• **WHAT TO DO**
Scan the records for lines with the word "informe", and copy every such line.

• **TASK INPUT**
"""

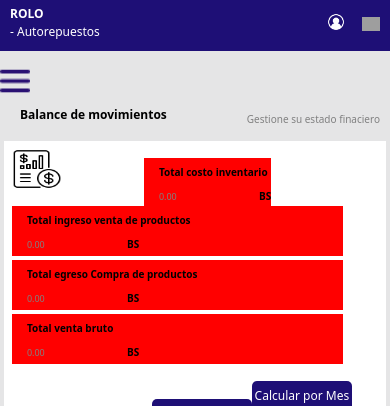
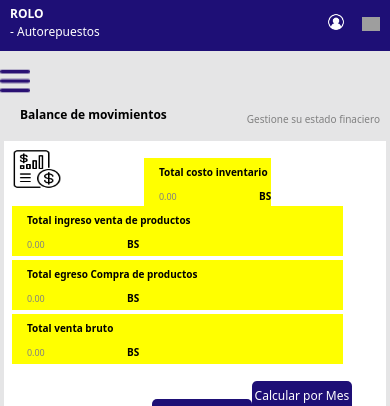
Before and after one commit to Eric2609/rolocars-app, a Next.js app: page /inicio/informe in a window 390 px wide. Shown: the top 406 px of the page. Built offline with nearby package versions, Linux system fonts and the light colour scheme; no server answers; grey boxes are pictures that could not be loaded.

Commit message:
Update informe.css

```diff
--- a/app/inicio/informe/informe.css
+++ b/app/inicio/informe/informe.css
@@ -225,7 +225,7 @@
   .contenedor_data {
     border-left: none;
     margin: 2px 0;
-    background-color:red;
+    background-color:yellow;
   }
 
   .datos_input {
@@ -255,7 +255,7 @@
     max-width: 100px;
     padding: 6px 0;
     font-size: 12px;
-    display:inline;
+    display:inline-block;
   }
 
 
```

"""

• **TASK OUTPUT**
Before and after one commit to Eric2609/rolocars-app, a Next.js app: page /inicio/informe in a window 390 px wide. Shown: the top 406 px of the page. Built offline with nearby package versions, Linux system fonts and the light colour scheme; no server answers; grey boxes are pictures that could not be loaded.
Update informe.css
--- a/app/inicio/informe/informe.css
+++ b/app/inicio/informe/informe.css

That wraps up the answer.